I agree totally. The breadth of these films is amazing. From aliens on Earth (Superman, Invasion of the Body Snatchers, Close Encounters) to dystopias (THX-1138, A Clockwork Orange), to space environmentalism (Silent Running), to swashbuckle (Star Wars) and pure terror (Alien). What a great decade it was for genre films...
Awesome Job and thanks for all of your hard work as always.ReplyDelete
No easy task.
I really think Godzilla is quite upset and headed our way.
Yeah, Godzilla didn't make the final cut, but he did get name-checked quite a bit in reader lists! :). I think the problem for Godzilla is actually the same one that the Apes films suffer from: With multiple votes in the decade, the votes get split. Escape from the Planet of the Apes, Beneath the Planet of the Apes and Conquest all got mentioned on various lists, but divided the "Ape" vote. Similarly, Godzilla appeared for Hedorah, Megalon and Terror of Mecha Godzilla quite a bit, but similarly divided votes. My personal preference would have been for Hedorah, though. God, I love that film!
Hedora was the best of the 70s. Another fine point mon ami.Delete
Godzilla Vs. Hedorah...Big G battles a monster that actually sucks smog from smokestacks, seeps and pukes pollution on anything and everything and manages to morph from slow-moving slug to odd, flying creature. Oh, and this is the movie that Godzilla actually flies in by using his atomic breath as a thruster.

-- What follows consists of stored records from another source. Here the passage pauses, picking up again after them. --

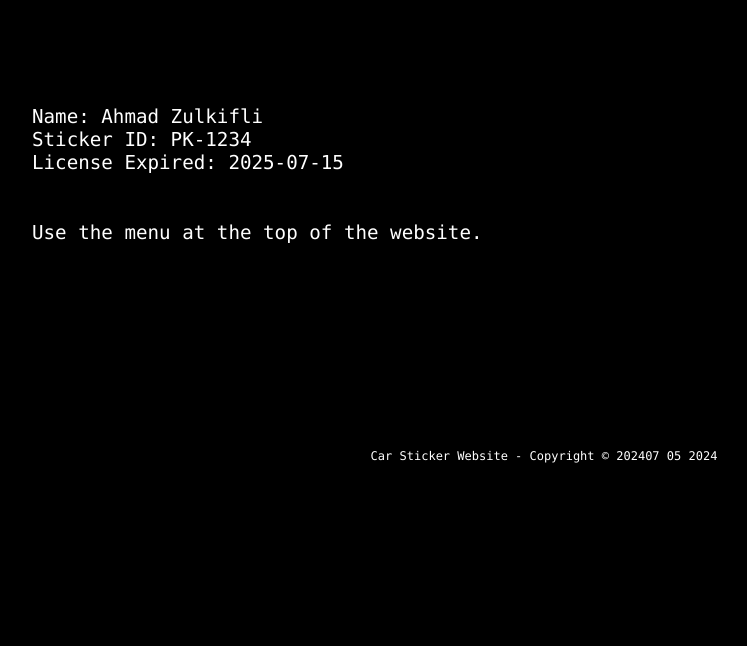
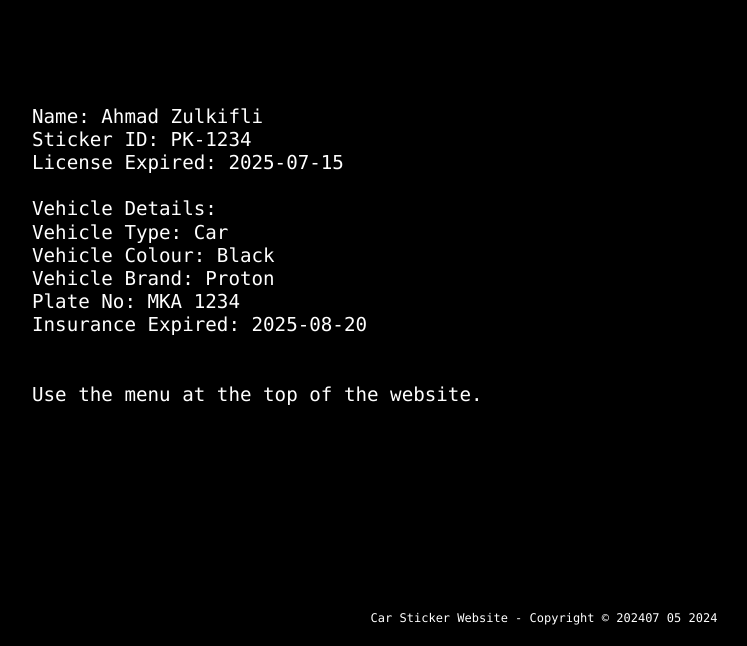
Before and after one commit to whcastle02/car-sticker-website, a PHP site: page /index.php in a window 1280 px wide. Shown: the part 211-857 px from the top of the page, without its empty margins (96-843 px from the left). Before the commit the page ends 674 px from the top, so only its background shows below. Run offline with PHP 8.4, Linux system fonts and the light colour scheme; a user stored in the database is signed in; data comes from the database, SQL or seed files in the repository.

Commit message:
Update index.php

```diff
--- a/index.php
+++ b/index.php
@@ -39,6 +39,24 @@ if (!empty($_SESSION['student'])) {
         echo "No details found for this student.";
     }
 
+    // Fetch vehicle details
+    $stmt = $conn->prepare("SELECT vehicle_type, vehicle_colour, vehicle_brand, plate_no, insurance_expired FROM vehicle WHERE matric_id = ?");
+    $stmt->bind_param("i", $matric_id);
+    $stmt->execute();
+    $result = $stmt->get_result();
+
+    if ($result->num_rows > 0) {
+        $vehicle = $result->fetch_assoc();
+        echo "<br>Vehicle Details:<br>";
+        echo "Vehicle Type: " . htmlspecialchars($vehicle['vehicle_type']) . "<br>";
+        echo "Vehicle Colour: " . htmlspecialchars($vehicle['vehicle_colour']) . "<br>";
+        echo "Vehicle Brand: " . htmlspecialchars($vehicle['vehicle_brand']) . "<br>";
+        echo "Plate No: " . htmlspecialchars($vehicle['plate_no']) . "<br>";
+        echo "Insurance Expired: " . htmlspecialchars($vehicle['insurance_expired']) . "<br>";
+    } else {
+        echo "No vehicle details found for this student.";
+    }
+
     $stmt->close();
 } elseif (!empty($_SESSION['admin'])) {
     echo "You are logged in as an Administrator.<br><br>";
@@ -50,13 +68,27 @@ if (!empty($_SESSION['student'])) {
 
     if ($result->num_rows > 0) {
         echo '<table border="1">';
-        echo '<tr><th>Matric ID</th><th>Name</th><th>Sticker ID</th><th>License Expired</th></tr>';
+        echo '<tr><th>Matric ID</th><th>Name</th><th>Sticker ID</th><th>License Expired</th><th>Vehicle Type</th><th>Vehicle Colour</th><th>Vehicle Brand</th><th>Plate No</th><th>Insurance Expired</th></tr>';
         while ($row = $result->fetch_assoc()) {
+            $matric_id = $row['matric_id'];
+
+            // Fetch vehicle details for each student
+            $stmt = $conn->prepare("SELECT vehicle_type, vehicle_colour, vehicle_brand, plate_no, insurance_expired FROM vehicle WHERE matric_id = ?");
+            $stmt->bind_param("i", $matric_id);
+            $stmt->execute();
+            $vehicle_result = $stmt->get_result();
+            $vehicle = $vehicle_result->fetch_assoc();
+
             echo '<tr>';
             echo '<td>' . htmlspecialchars($row['matric_id']) . '</td>';
             echo '<td>' . htmlspecialchars($row['name']) . '</td>';
             echo '<td>' . htmlspecialchars($row['sticker_id']) . '</td>';
             echo '<td>' . htmlspecialchars($row['license_expired']) . '</td>';
+            echo '<td>' . htmlspecialchars($vehicle['vehicle_type'] ?? 'N/A') . '</td>';
+            echo '<td>' . htmlspecialchars($vehicle['vehicle_colour'] ?? 'N/A') . '</td>';
+            echo '<td>' . htmlspecialchars($vehicle['vehicle_brand'] ?? 'N/A') . '</td>';
+            echo '<td>' . htmlspecialchars($vehicle['plate_no'] ?? 'N/A') . '</td>';
+            echo '<td>' . htmlspecialchars($vehicle['insurance_expired'] ?? 'N/A') . '</td>';
             echo '</tr>';
         }
         echo '</table>';
```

The people that made this movie were likely drug-addled at the time. There are many inexplicable moments, like animated scenes that pop into the movie out of nowhere and disappear just as quickly. There is a scene where everyone at a party suddenly appears to have fish heads. Hedorah flies over people which melts their heads into a blue goo. There's a psychic little boy, a score featuring hippies playing awful '60s music and an anvil-heavy environmental message. It's the artsy-fartsy Godzilla!Delete